GRIEK: Yeah, absolutely. I'm in Colorado and luckily, within I'd say the last two years, we've had a couple of companies come in that can help deal with glass. Momentum and Clear Intentions. But when it comes to some of the other materials we're not so lucky and a lot of that material is shipped to the Southeast, it's shipped to the Midwest, it's shipped over to China. So in Colorado they've been starting to look at how do we create local markets, and haven't gotten terribly far on that.
Low tip fees probably make that challenging, as they do in other parts of the country.
GRIEK: We also have an issue with transportation. For some reason, transportation in and out of Colorado is higher than it is to many other states. There's a lot of issues in terms of the whole recycling industry — there's the design side of things, there's the transportation, there's the processing, there's the end markets. If we don't have end markets we might as well fold up and go home because otherwise what are you going to do? You're just going to build a big pile of something that you've been spent time and money sorting and moving around and it's not going to go anywhere.
Do you see NRC playing a role in helping to drive that conversation about how to create more domestic end markets?

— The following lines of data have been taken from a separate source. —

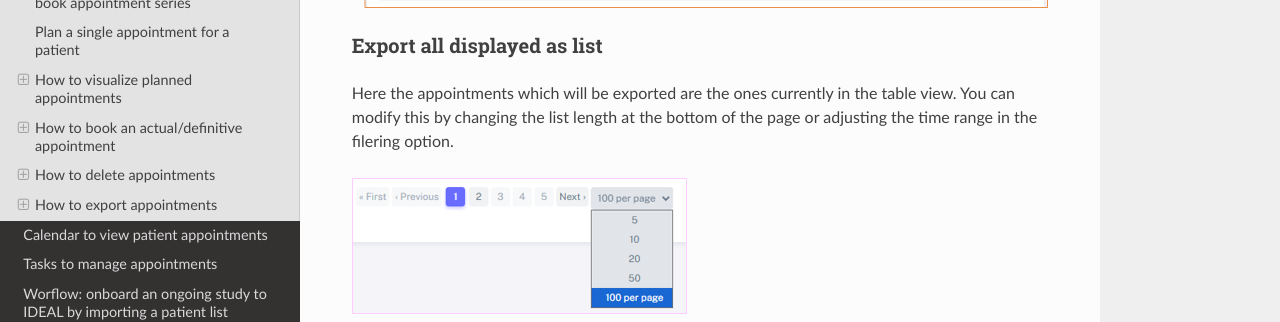
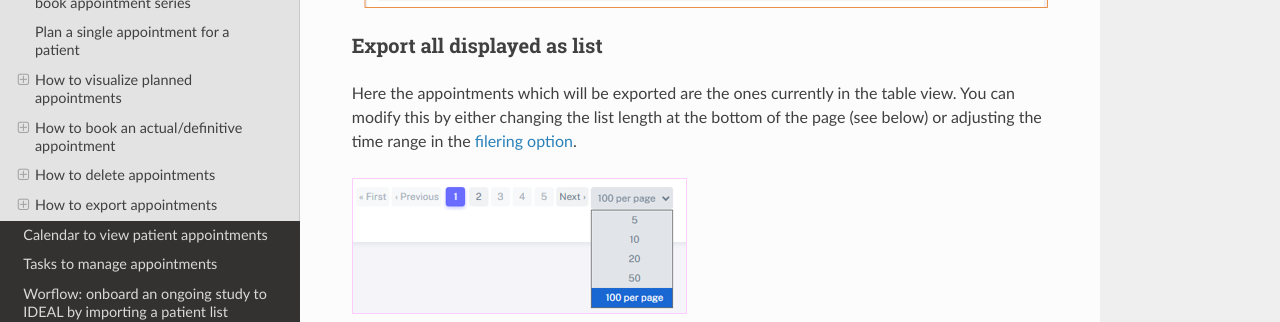
Before and after one commit to Nynuphar/IDEAL-doc, a Sphinx documentation site: the page built from docs/source/appointments.rst, in a window 1280 px wide and 900 px high, scrolled down 9489 px. Shown: the part 397-719 px from the top of the window. Built offline with Sphinx 7.4.7 and the Read the Docs theme 3.1.0, drawn with Linux system fonts in a browser that asks for light colours.

Commit message:
Update appointments.rst

```diff
--- a/docs/source/appointments.rst
+++ b/docs/source/appointments.rst
@@ -203,6 +205,6 @@ Here, you can select select the specific appointments to export, by ticking the
 Export all displayed as list
 =====================================
 
-Here the appointments which will be exported are the ones currently in the table view. You can modify this by changing the list length at the bottom of the page or adjusting the time range in the filering option.
+Here the appointments which will be exported are the ones currently in the table view. You can modify this by either changing the list length at the bottom of the page (see below) or adjusting the time range in the :ref:`filering option<FilterRef>`.
 
 .. image:: AppListLength.png
```
Also changed, not shown: other parts of docs/source/appointments.rst (+2 -0 lines).
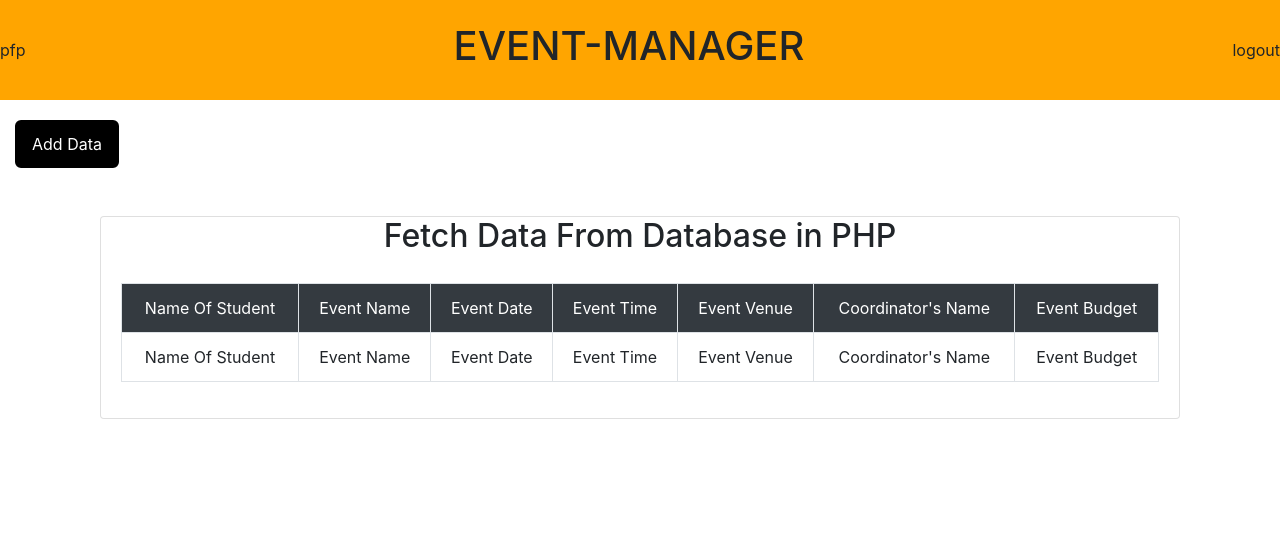
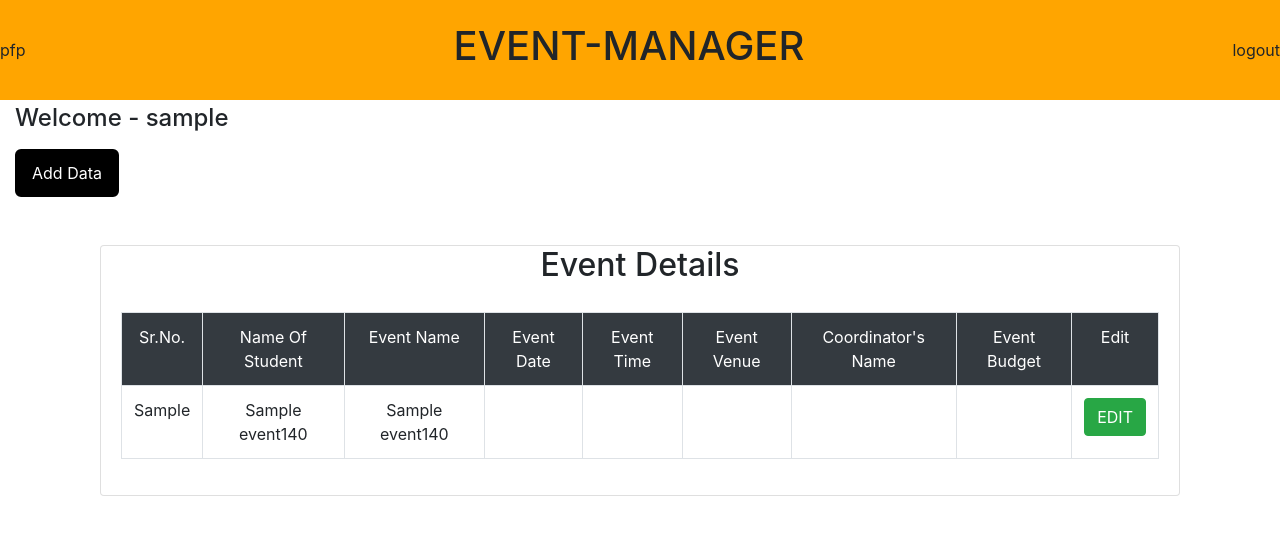
Before and after one commit to AyushSNair/Event-Management-System, a PHP site: page /loginsystem/event-manager.php in a window 1280 px wide. Shown: the top 535 px of the page. Run offline with PHP 8.4, Linux system fonts and the light colour scheme; the visitor is signed in with stand-in values (Sample User, id 1); tables that the repository leaves empty or names only in its code hold one stand-in row (values such as "Sample post"); data that the repository does not hold is empty.

Commit message:
Added an Edit Button
Users can now Edit The Already Entered Details And Can Save Those Changes Which Will Also Be Reflected Within The Database.

```diff
--- a/event-manager.php
+++ b/event-manager.php
@@ -12,6 +12,8 @@ $eventVenue = $_POST["eventVenue"];
 $coordinatorName = $_POST["coordinatorName"];
 $eventBudget = $_POST["eventBudget"];
 
+
+
 $exists = false;
  if($exists == false){
   $sql = "INSERT INTO `event140` (`nameofstudent`, `eventname`,`eventDate`,`eventTime`, `eventVenue`, `coordinatorName`, `eventBudget`) VALUES ('$nameofstudent', '$eventname','$eventDate','$eventTime', '$eventVenue', '$coordinatorName','$eventBudget')";
@@ -23,9 +25,24 @@ $exists = false;
  }
 }
 
+require_once('partials/_eventconnect.php');
+$query = "select * from event140";
+$result = mysqli_query($conn,$query);
+
+
+
+
 ?>
 
+<?php
+session_start();
 
+if(!isset($_SESSION['loggedin']) || $_SESSION['loggedin']!=true){
+  header("location: login.php");
+  exit;
+}
+
+?>
 
 <!doctype html>
 <html lang="en">
@@ -62,7 +79,7 @@ $exists = false;
   border-radius: 6px;
   border-style: solid;
   margin-left: 15px;
-  margin-top: 20px;
+  margin-top: 8px;
 
 }
 
@@ -96,7 +113,7 @@ z-index: 1;
   border-radius: 8px;
   background-color: white;
   position: absolute;
-  z-index: 3;
+  z-index: 9;
   left: 50%;
   top: -50%;
   transform: translate(-50%,-50%);
@@ -133,6 +150,11 @@ transition : 2s;
 .span-class{
   cursor: pointer;
 }
+
+.welcome-style{
+  margin-left: 15px;
+  margin-top: 4px;
+}
     </style>
   </head>
   <body >
@@ -154,6 +176,14 @@ logout
 
 
 ?>
+
+
+<div class="welcome-style">
+  <h4 >
+    Welcome - <?php  echo$_SESSION['username']?>
+  </h4>
+</div>
+
 
   <button class="btn-add-data" onclick="showModal()" >Add Data</button>
 
@@ -217,11 +247,12 @@ logout
 <div class="col">
   <div class="card mt-5">
     <div class="class-header">
-      <h2 class=" display-6 text-center" color: white; >Fetch Data From Database in PHP</h2>
+      <h2 class=" display-6 text-center" color: white; >Event Details</h2>
 </div>
 <div class="card-body">
 <table class="table table-bordered text-center">
   <tr class="bg-dark text-white">
+  <td>Sr.No.</td>
 <td>Name Of Student</td>
 <td>Event Name</td>
 <td>Event Date</td>
@@ -229,17 +260,39 @@ logout
 <td>Event Venue</td>
 <td>Coordinator's Name</td>
 <td>Event Budget</td>
+<td>Edit</td>
   </tr>
 
   <tr>
-<td>Name Of Student</td>
-<td>Event Name</td>
-<td>Event Date</td>
-<td>Event Time</td>
-<td>Event Venue</td>
-<td>Coordinator's Name</td>
-<td>Event Budget</td>
-  </tr>
+    <?php
+
+while($row = mysqli_fetch_assoc($result))
+ {
+?>
+  <td><?php echo $row['sno']; ?></td>
+  <td><?php echo $row['nameofstudent']; ?></td>
+  <td><?php echo $row['eventname']; ?></td>
+  <td><?php echo $row['eventDate']; ?></td>
+  <td><?php echo $row['eventTime']; ?></td>
+  <td><?php echo $row['eventVenue']; ?></td>
+  <td><?php echo $row['coordinatorName']; ?></td>
+  <td><?php echo $row['eventBudget']; ?></td>
+
+  <form action="updatedata.php" method="post">
+  <input type="hidden" name="sno" value="<?php echo $row['sno'] ?>">
+  <td> <input type="submit" name="edit" class="btn btn-success" value="EDIT">   </td>
+
+</form>
+
+
+
+</tr>
+<?php
+ }
+
+?>
+
+
 </div>
 </div>
 </div>
```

GRIEK: If the demand is there then people are going to invest. So I think that's part of what NRC can start to work on in terms of how do you build that demand. Who do you go to? How do we work with these trade organizations to say how do you get your members to demand more recycled product? How do we get that product to your members in a way that's more consistent and reliable? So I think that there's work that can be done and collaboration and discussion. NRC can convene events like this where we bring those people together and try and get movement and see what we can do in terms of buy-in.
How can professionals or companies on the collection and sorting side get involved?
GRIEK: Well you can start by becoming members of your state recycling organization, that's always a good one. And then if you don't have one you can directly join NRC. Because that way we can get information to you and then you can get information back to us. Participate in webinars that NRC is sponsoring along with the Pennsylvania Markets Recycling Group. We do newsletters. We'd love to hear about what folks out there are doing. If people have ideas bring 'em on. I think that there's people out there who may not have the solution, but have some really new ways of looking at things. Some of us have been in the industry for so long you kind of forget that you're inside a box.
Those are good things, and people should also be talking to your legislators, talking to your elected officials. Because most people think of it as waste, as trash. Somebody else is going to deal with it. It's going to go away. It's not. We all generate it. It's in our backyards whether we know it or not and if we want to be smart about this we want to deal with it in the best way possible. And we're not really doing that right now.